The Power of Persistence By Danielle Burby

We are in the season of hot chocolate, sweaters, and storytelling late into the night. Because of that, and because this is the last NLA newsletter of 2017, I wanted to share a story of authorly hard work, hope, and, ultimately, perseverance with you. If you have gotten nothing but rejections for your query, or you haven’t landed that agent, or your full manuscript has gotten nothing but passes, DON’T GIVE UP!

I met Jillian Boehme when I landed my first agency job in 2013. I was an assistant and she was my boss’s client. At that time, she had already spent eight years working toward a book contract. She’d written several manuscripts before landing an agent and been on submission to editors at every reputable publishing house with three additional manuscripts that had gotten nothing but passes. In 2007, she had also started a popular (and, at the time, anonymous) writing advice blog called Miss Snark’s First Victim, which boasted many success stories by connecting numerous authors with agents who went on to sell their books. And yet, despite her hard work, despite her industry connections, despite continuing to write and building her platform, despite having an agent, despite her persistence, she could not seem to sell a novel.

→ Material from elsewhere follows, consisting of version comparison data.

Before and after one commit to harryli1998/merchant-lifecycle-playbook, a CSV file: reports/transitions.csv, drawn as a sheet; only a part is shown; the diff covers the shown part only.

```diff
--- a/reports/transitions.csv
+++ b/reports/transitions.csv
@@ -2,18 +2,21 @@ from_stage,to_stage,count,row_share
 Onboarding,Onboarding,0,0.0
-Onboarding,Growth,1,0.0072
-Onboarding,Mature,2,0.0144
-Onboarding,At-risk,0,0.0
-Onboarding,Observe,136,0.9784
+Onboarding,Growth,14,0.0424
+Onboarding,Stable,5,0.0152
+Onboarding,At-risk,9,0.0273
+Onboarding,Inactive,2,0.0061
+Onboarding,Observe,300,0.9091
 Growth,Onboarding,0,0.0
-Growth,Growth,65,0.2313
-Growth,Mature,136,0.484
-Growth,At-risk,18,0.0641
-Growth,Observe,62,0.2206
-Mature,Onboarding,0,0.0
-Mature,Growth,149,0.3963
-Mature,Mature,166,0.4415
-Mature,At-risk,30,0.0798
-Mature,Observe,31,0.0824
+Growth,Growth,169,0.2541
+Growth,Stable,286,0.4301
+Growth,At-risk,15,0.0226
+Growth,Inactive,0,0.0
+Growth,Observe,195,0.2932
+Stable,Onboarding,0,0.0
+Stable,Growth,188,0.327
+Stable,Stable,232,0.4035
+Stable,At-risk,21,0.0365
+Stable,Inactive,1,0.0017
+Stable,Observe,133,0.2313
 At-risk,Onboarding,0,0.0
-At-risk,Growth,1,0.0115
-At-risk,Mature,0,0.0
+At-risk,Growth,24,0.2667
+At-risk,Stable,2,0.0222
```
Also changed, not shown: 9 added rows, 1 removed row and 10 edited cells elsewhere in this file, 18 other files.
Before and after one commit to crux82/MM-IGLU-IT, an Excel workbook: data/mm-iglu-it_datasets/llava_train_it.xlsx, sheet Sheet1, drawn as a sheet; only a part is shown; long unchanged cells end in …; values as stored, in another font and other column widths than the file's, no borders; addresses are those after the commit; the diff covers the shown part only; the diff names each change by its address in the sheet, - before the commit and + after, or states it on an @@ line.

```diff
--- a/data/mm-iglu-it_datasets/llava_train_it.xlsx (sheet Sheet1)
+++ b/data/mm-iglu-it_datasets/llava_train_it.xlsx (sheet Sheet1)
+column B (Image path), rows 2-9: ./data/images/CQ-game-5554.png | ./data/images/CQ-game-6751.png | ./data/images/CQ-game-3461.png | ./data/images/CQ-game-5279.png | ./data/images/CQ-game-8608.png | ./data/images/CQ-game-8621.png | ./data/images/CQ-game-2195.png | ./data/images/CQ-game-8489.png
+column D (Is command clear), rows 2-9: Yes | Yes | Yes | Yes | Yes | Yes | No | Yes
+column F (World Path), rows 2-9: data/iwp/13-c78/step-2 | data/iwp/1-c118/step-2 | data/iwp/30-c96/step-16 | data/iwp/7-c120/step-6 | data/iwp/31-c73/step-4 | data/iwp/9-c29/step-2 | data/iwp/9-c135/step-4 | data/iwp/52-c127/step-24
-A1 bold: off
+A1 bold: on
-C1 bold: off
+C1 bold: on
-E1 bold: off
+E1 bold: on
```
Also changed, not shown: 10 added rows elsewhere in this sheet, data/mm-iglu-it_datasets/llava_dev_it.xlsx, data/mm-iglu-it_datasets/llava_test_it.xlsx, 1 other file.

The thing about Jill is that she has an unrelenting work ethic mixed with a deep core need to create art. Every time she was knocked down (and it happened many more times than either of us wanted), she shook it off and approached her writing with a renewed sense of determination. When she submitted her fourth novel, a YA sci-fi, my boss and I gave her a massive revision that, among other things, included eliminating a love triangle by changing the gender of a character, throwing away an entire central plot line, and replacing it with an entirely new one. She got the edit letter, took a breath, and pulled it off beautifully, improving the manuscript by miles in the process. Sadly, that book didn’t sell either, but it did do something important. It pushed her to be a better writer.

By the time Jillian wrote her fifth book for submission to publishers, she had switched to YA fantasy, which my boss at the time didn’t represent, but happens to be one of my favorite genres. I was building my own client list and she and I had been working together for almost three years. We had developed a relationship built on trust, jokes, a love of chocolate, and mutual admiration. Neither of us knew for sure whether she’d ever land a book deal, but I had never seen any author work harder, bounce back from rejection more completely, or improve so drastically in skill and technique with each project. She approached her career with a dogged determination and kept trying even when she had every reason to give up. I loved her fifth book; it was the strongest thing she’d ever written. My boss stepped aside, we formalized our agent/author relationship, edited together, pushed it to be even better, and enthusiastically submitted to editors. We got so close. Every rejection was a heartbreaker, glowing and filled with praise. It still didn’t sell.

Now, twelve years in to Jillian’s journey to publication, five years in to my own relationship with her, and six publisher-submitted manuscripts later, all that hope and hard work has finally paid off. In November, we announced a deal with one of NYC’s major publishers. Jillian’s debut YA fantasy, Gathering Storm, sold to the brilliant and insightful Elayne Becker at Tor Teen in a two-book deal and will be published in Summer 2019. It is already generating film interest.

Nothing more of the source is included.